Image comparison data
*** Block opens ***
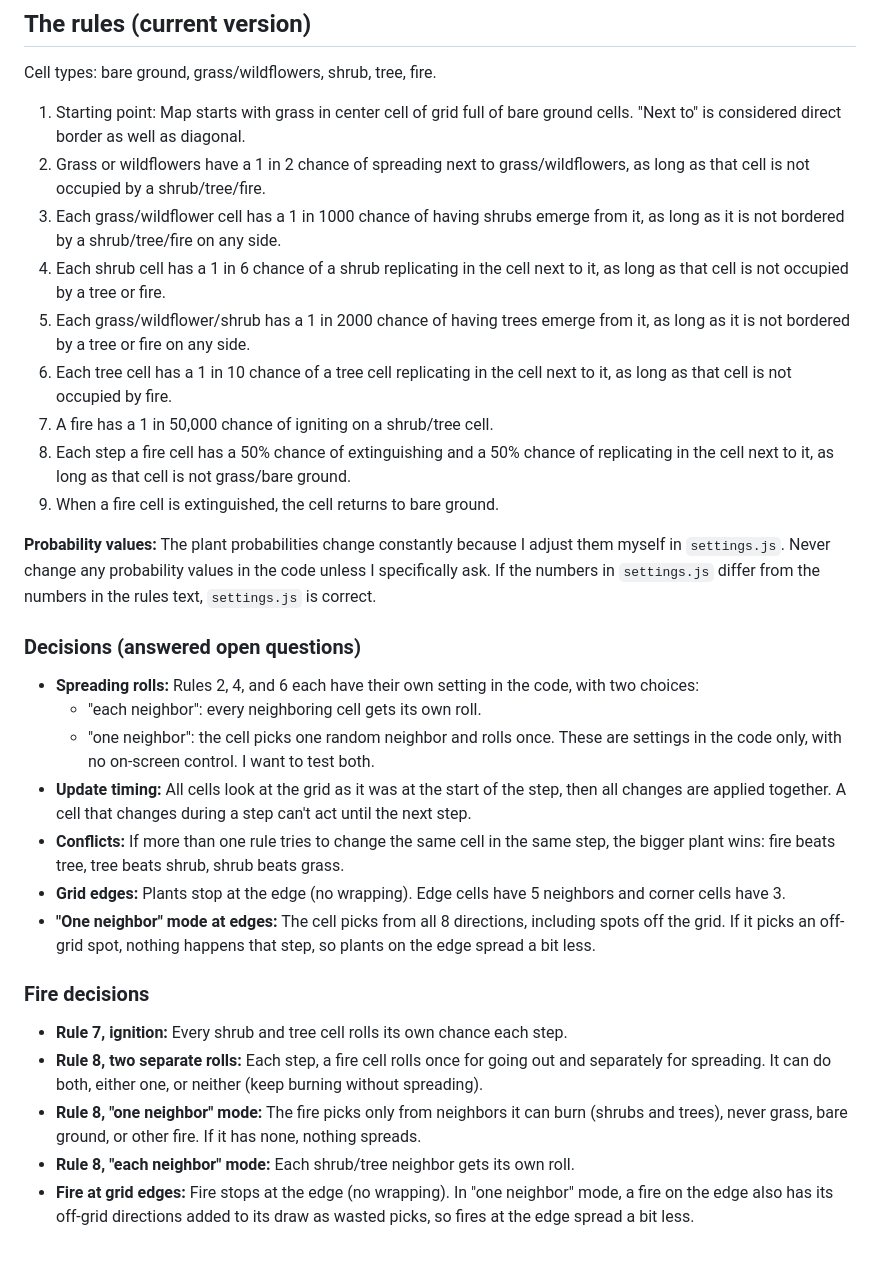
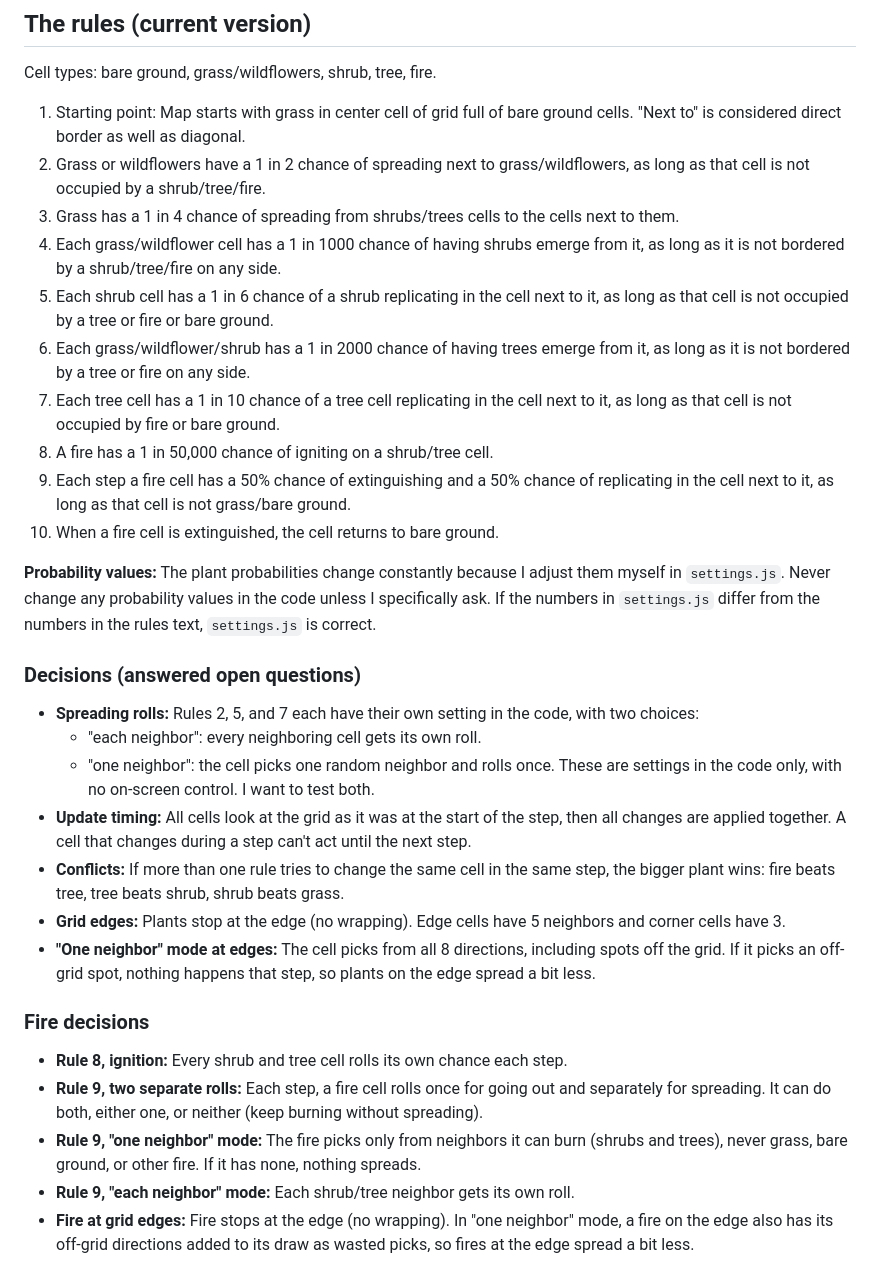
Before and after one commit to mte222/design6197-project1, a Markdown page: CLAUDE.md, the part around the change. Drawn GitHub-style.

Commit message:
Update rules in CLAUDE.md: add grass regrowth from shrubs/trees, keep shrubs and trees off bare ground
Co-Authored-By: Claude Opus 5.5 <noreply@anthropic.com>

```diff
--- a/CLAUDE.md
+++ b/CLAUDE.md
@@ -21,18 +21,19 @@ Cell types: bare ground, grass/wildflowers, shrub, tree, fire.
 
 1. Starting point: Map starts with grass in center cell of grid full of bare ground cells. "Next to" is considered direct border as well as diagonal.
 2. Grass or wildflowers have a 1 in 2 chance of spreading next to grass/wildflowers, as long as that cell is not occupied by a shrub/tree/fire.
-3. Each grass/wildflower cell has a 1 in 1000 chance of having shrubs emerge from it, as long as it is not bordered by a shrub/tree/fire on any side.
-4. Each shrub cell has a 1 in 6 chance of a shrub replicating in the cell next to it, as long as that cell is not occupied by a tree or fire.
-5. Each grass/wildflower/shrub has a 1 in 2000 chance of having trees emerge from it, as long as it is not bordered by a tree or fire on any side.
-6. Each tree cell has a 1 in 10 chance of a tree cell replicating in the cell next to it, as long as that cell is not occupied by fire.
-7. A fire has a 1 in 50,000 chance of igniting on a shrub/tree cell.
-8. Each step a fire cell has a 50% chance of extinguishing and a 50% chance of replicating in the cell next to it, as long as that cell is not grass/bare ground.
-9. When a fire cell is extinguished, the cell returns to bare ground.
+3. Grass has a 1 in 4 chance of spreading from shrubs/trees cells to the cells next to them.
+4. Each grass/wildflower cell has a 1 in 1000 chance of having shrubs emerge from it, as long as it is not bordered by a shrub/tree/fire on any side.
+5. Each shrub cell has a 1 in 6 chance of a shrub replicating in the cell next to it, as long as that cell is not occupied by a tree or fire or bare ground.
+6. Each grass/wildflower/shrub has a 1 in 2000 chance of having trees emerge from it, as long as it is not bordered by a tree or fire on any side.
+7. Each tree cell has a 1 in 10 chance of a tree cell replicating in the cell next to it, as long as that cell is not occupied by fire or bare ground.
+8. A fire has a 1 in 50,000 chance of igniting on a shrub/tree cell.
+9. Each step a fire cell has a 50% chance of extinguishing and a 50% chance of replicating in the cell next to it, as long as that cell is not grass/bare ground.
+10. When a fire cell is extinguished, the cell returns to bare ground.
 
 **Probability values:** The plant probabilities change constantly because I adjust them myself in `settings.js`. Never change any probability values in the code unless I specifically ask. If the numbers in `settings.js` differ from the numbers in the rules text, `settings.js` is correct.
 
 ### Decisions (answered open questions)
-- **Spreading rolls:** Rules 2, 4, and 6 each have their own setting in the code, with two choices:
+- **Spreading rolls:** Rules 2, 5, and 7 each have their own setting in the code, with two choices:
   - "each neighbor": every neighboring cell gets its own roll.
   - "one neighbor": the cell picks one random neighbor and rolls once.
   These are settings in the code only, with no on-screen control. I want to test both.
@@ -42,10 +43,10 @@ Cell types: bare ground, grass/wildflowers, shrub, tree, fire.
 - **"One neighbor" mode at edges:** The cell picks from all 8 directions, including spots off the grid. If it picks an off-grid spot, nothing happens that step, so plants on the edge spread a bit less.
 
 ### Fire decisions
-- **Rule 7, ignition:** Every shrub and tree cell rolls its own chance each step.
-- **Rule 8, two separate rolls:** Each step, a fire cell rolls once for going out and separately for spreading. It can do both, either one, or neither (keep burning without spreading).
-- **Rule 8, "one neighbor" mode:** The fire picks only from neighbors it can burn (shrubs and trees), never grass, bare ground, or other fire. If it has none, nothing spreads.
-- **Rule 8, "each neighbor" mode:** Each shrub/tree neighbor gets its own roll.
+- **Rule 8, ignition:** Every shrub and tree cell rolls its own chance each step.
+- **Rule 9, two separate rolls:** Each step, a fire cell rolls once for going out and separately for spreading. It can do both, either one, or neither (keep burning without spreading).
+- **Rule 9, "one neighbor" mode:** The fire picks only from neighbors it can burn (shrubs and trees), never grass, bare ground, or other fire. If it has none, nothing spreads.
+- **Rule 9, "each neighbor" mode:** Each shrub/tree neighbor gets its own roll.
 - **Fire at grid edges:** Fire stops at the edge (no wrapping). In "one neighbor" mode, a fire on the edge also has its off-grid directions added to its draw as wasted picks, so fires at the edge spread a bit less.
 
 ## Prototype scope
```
*** Block closes ***
Instructions to follow
Please go through the data above and copy each line that has the word "cells".

Exercise result
 1. Starting point: Map starts with grass in center cell of grid full of bare ground cells. "Next to" is considered direct border as well as diagonal.
+3. Grass has a 1 in 4 chance of spreading from shrubs/trees cells to the cells next to them.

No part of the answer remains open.